Sportsbooks statewide reported six-figure losses in hockey (-$439,000) and basketball (-$238,000), and the two sports had just under $13.6 million handle between them. The return of football also meant the return of the house walloping the public on the few parlays being played — the house had a 34.4% hold on $2.6 million in such wagers, keeping $911,000.

Big month for the brick-and-mortars

In-person wagering provided the majority of September’s revenue, with $33.3 million claimed at brick-and-mortar venues thanks to a robust 12.3% hold. It was the highest revenue total since the $37.1 million taken last December by operators, who posted their first collective double-digit hold of 2023.

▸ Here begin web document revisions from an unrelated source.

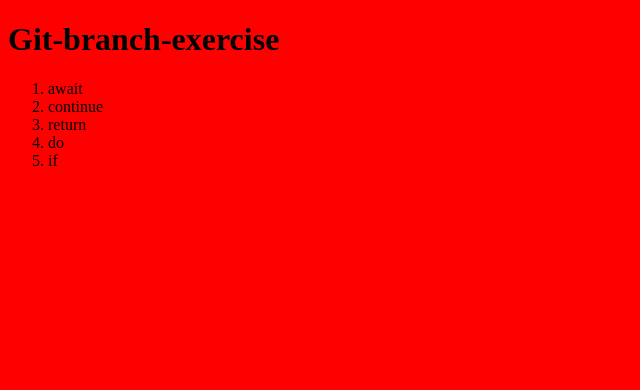
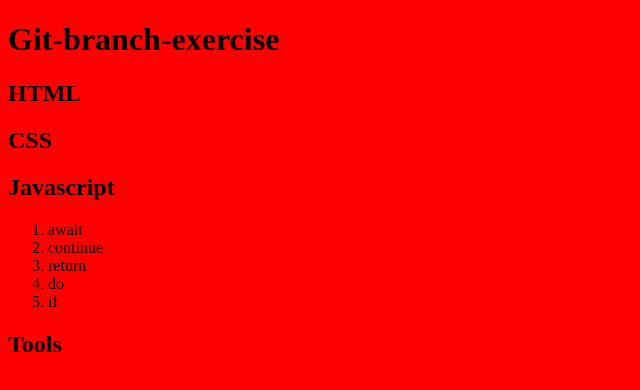
Before and after one commit to PalleGregersJensen/git-branch-exercise, a plain HTML site: page index.html in a window 1280 px wide. Shown: the whole page, without its empty margins (0-640 px from the left). Drawn offline with Linux system fonts and the light colour scheme.

Commit message:
add sections

```diff
--- a/index.html
+++ b/index.html
@@ -10,13 +10,28 @@
 <body>
     <h1>Git-branch-exercise</h1>
 
+<section id="html">
+    <h2>HTML</h2>
+</section>
+
+
+<section id="css">
+    <h2>CSS</h2>
+</section>
+
+<section id="javascript">
+        <h2>Javascript</h2>
     <ol>
         <li>await</li>
         <li>continue</li>
         <li>return</li>
         <li>do</li>
         <li>if</li>
+</section>
 
+<section id="tools">
+    <h2>Tools</h2>
+</section>
 
 
 
```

Mobile wagering accounted for roughly two-thirds of the total state handle at $539.2 million, but those operators finished with just shy of $29 million while posting a 5.4% win rate.

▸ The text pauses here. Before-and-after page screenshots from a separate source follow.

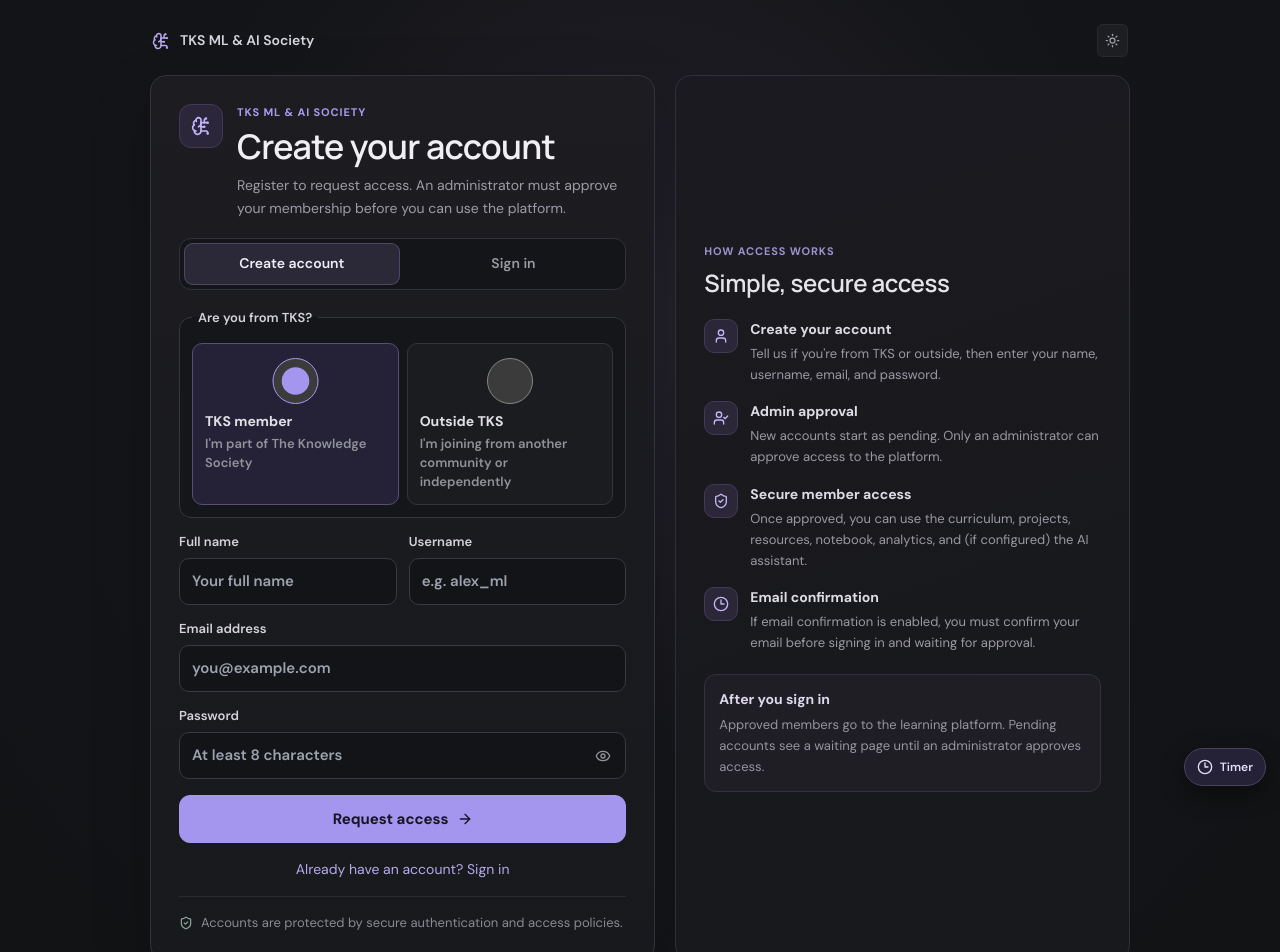
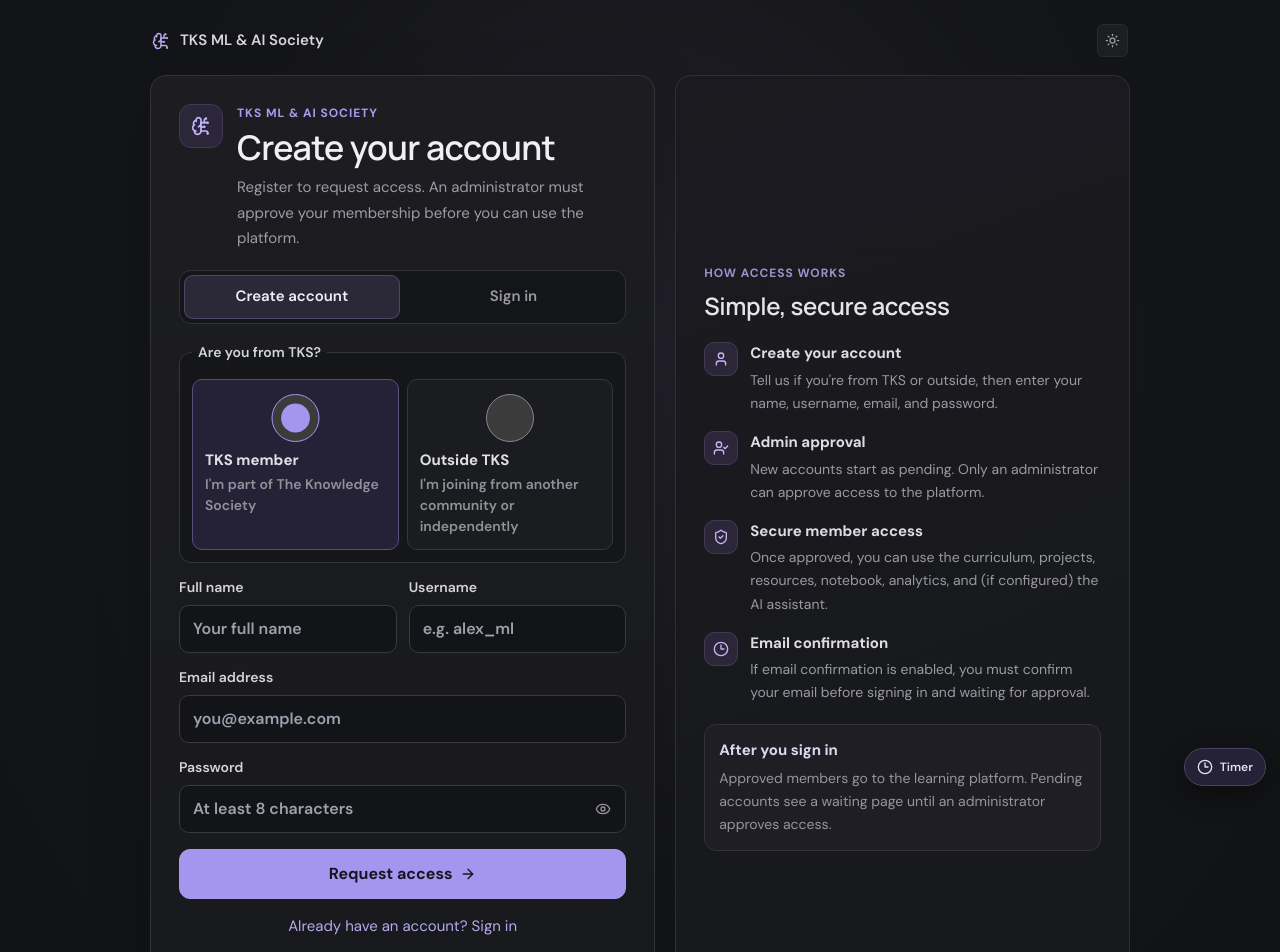
Before and after one commit to dhansikarcs-cs/tks-ml-ai-society, a Next.js app: page /login in a window 1280 px wide. Shown: the top 952 px of the page. Built offline with nearby package versions, Linux system fonts and the light colour scheme; no server answers.

Commit message:
Slightly increase login page text size

```diff
--- a/src/app/module-extra.css
+++ b/src/app/module-extra.css
@@ -520,51 +520,51 @@
 .account-page { padding: 24px 16px 40px; }
 .account-shell { width: min(980px, 100%); margin: 0 auto; }
 .account-top-row { position: static; width: 100%; display: flex; align-items: center; justify-content: space-between; margin: 0 0 18px; padding: 0 2px; }
-.account-brand-mini { font-size: 14px; color: #d7d5df; gap: 10px; }
+.account-brand-mini { font-size: 15px; color: #d7d5df; gap: 10px; }
 .account-brand-mini svg { color: #b8a8f0; }
 .account-layout { width: 100%; max-width: none; margin-top: 0; grid-template-columns: minmax(0, 1fr) minmax(320px, 0.9fr); gap: 20px; align-items: stretch; }
 .account-card { width: 100%; max-width: none; padding: 28px; border-radius: 16px; border-color: #34333d; background: linear-gradient(180deg, #1c1c21 0%, #18191d 100%); box-shadow: 0 20px 60px #00000030; }
 .account-card-head { display: flex; gap: 14px; align-items: flex-start; margin-bottom: 18px; }
 .account-mark { width: 44px; height: 44px; flex: 0 0 44px; margin-bottom: 0; border-radius: 12px; }
-.account-eyebrow { margin: 0 0 6px; font-size: 11px; letter-spacing: .08em; color: #a99cf0; }
+.account-eyebrow { margin: 0 0 6px; font-size: 12px; letter-spacing: .08em; color: #a99cf0; }
 .account-card h1 { margin: 0; font-size: clamp(28px, 3vw, 34px); line-height: 1.15; }
-.account-subtitle, .account-card > p.account-subtitle { margin: 8px 0 0; color: #9d9ca6; font-size: 14px; line-height: 1.65; max-width: 62ch; }
+.account-subtitle, .account-card > p.account-subtitle { margin: 8px 0 0; color: #9d9ca6; font-size: 15px; line-height: 1.7; max-width: 62ch; }
 .auth-mode-tabs { display: grid; grid-template-columns: 1fr 1fr; gap: 6px; padding: 4px; margin: 0 0 18px; border: 1px solid #31323a; border-radius: 12px; background: #141518; }
-.auth-mode-tabs button { min-height: 42px; border: 0; border-radius: 9px; background: transparent; color: #9a99a3; font-size: 14px; font-weight: 600; cursor: pointer; }
+.auth-mode-tabs button { min-height: 44px; border: 0; border-radius: 9px; background: transparent; color: #9a99a3; font-size: 15px; font-weight: 600; cursor: pointer; }
 .auth-mode-tabs button:hover { color: #e4e2eb; }
 .auth-mode-tabs .auth-mode-active { background: #2b2837; color: #f0edf8; box-shadow: inset 0 0 0 1px #4e4568; }
 .account-form { gap: 14px; }
-.account-form label, .account-form legend { font-size: 13px; font-weight: 600; color: #d4d3da; gap: 7px; }
-.account-form input, .account-form select { min-height: 46px; padding: 11px 12px; border-radius: 10px; font-size: 15px; background: #131417; border-color: #383941; }
+.account-form label, .account-form legend { font-size: 14px; font-weight: 600; color: #d4d3da; gap: 7px; }
+.account-form input, .account-form select { min-height: 48px; padding: 11px 13px; border-radius: 10px; font-size: 16px; background: #131417; border-color: #383941; }
 .account-form input:focus, .account-form select:focus { border-color: #7b6db0; box-shadow: 0 0 0 3px #7b6db025; }
 .auth-field-row { display: grid; grid-template-columns: 1fr 1fr; gap: 12px; }
 .auth-password-wrap { position: relative; }
 .auth-password-wrap input { padding-right: 44px; }
 .auth-password-toggle { position: absolute; right: 6px; top: 50%; transform: translateY(-50%); width: 34px; height: 34px; display: grid; place-items: center; border: 0; border-radius: 8px; background: transparent; color: #93929c; cursor: pointer; }
 .auth-password-toggle:hover { color: #dddaf0; background: #24242b; }
-.account-forgot { margin: -4px 0 0 auto; padding: 0; font-size: 13px; color: #b3a5ea; }
-.account-primary { min-height: 48px; margin-top: 2px; border-radius: 11px; font-size: 15px; font-weight: 700; }
+.account-forgot { margin: -4px 0 0 auto; padding: 0; font-size: 14px; color: #b3a5ea; }
+.account-primary { min-height: 50px; margin-top: 2px; border-radius: 11px; font-size: 16px; font-weight: 700; }
 .account-primary:not(:disabled):hover { filter: brightness(1.03); }
 .account-alt-actions { margin-top: 2px; }
-.account-switch { width: 100%; padding: 10px 0 0; font-size: 14px; color: #b6a9ec; }
-.account-security { margin-top: 16px; padding-top: 16px; font-size: 13px; color: #8a8993; justify-content: flex-start; }
-.setup-callout, .form-message { border-radius: 10px; font-size: 14px; line-height: 1.55; }
+.account-switch { width: 100%; padding: 10px 0 0; font-size: 15px; color: #b6a9ec; }
+.account-security { margin-top: 16px; padding-top: 16px; font-size: 14px; color: #8a8993; justify-content: flex-start; }
+.setup-callout, .form-message { border-radius: 10px; font-size: 15px; line-height: 1.6; }
 .form-message { padding: 11px 12px; }
 .affiliation-fieldset { border-radius: 12px; padding: 12px; background: #15161a; }
 .affiliation-option { border-radius: 10px; padding: 12px; }
-.affiliation-option strong { font-size: 14px; }
-.affiliation-option small { font-size: 13px; line-height: 1.45; }
+.affiliation-option strong { font-size: 15px; }
+.affiliation-option small { font-size: 14px; line-height: 1.5; }
 .account-flow { padding: 28px; border-radius: 16px; display: flex; flex-direction: column; justify-content: center; }
-.account-flow-eyebrow { font-size: 11px; letter-spacing: .08em; }
+.account-flow-eyebrow { font-size: 12px; letter-spacing: .08em; }
 .account-flow h2 { font-size: 24px; margin-bottom: 20px; }
 .account-flow-steps { gap: 16px; }
 .account-flow-steps li { gap: 12px; }
 .account-flow-icon { width: 34px; height: 34px; flex-basis: 34px; border-radius: 10px; }
-.account-flow-steps strong { font-size: 14px; margin-bottom: 4px; }
-.account-flow-steps p { font-size: 13px; line-height: 1.6; color: #9a99a3; }
+.account-flow-steps strong { font-size: 15px; margin-bottom: 4px; }
+.account-flow-steps p { font-size: 14px; line-height: 1.65; color: #9a99a3; }
 .account-flow-note { margin-top: 20px; padding: 14px; border-radius: 12px; }
-.account-flow-note strong { font-size: 14px; }
-.account-flow-note p { font-size: 13px; line-height: 1.6; }
+.account-flow-note strong { font-size: 15px; }
+.account-flow-note p { font-size: 14px; line-height: 1.65; }
 
 @media (max-width: 900px) {
   .account-layout { grid-template-columns: 1fr; max-width: 680px; margin: 0 auto; }
```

The $313.2 million in revenue this year has been split nearly 50-50 between mobile and retail sources, with mobile operators ahead by just $219,000. Mobile sportsbooks have a 4.2% hold for the first nine months of 2023, while brick-and-mortar venues are bumping up against 8%.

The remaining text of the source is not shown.